• _Exercise aim_: Going from the top of the data below, give again each line through the one containing "The sensitivity of", both ends kept.

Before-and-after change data
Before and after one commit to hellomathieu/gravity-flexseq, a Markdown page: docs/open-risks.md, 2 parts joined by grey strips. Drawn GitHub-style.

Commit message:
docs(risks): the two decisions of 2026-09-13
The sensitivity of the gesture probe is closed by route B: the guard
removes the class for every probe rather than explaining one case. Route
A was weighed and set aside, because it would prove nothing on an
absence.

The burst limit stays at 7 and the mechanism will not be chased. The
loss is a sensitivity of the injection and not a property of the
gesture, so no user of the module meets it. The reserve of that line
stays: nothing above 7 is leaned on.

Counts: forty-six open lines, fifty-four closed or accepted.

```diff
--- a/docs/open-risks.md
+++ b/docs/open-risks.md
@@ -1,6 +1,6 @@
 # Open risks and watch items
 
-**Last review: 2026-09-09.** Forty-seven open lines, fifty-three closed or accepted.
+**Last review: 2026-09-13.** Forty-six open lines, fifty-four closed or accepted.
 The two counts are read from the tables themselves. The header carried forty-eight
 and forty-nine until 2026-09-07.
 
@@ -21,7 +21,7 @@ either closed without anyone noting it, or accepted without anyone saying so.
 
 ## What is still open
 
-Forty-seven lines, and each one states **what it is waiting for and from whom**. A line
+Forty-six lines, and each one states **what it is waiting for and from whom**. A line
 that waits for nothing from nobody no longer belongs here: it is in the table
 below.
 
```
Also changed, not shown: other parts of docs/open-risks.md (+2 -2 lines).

• _Response area_:
Before and after one commit to hellomathieu/gravity-flexseq, a Markdown page: docs/open-risks.md, 2 parts joined by grey strips. Drawn GitHub-style.

Commit message:
docs(risks): the two decisions of 2026-09-13
The sensitivity of the gesture probe is closed by route B: the guard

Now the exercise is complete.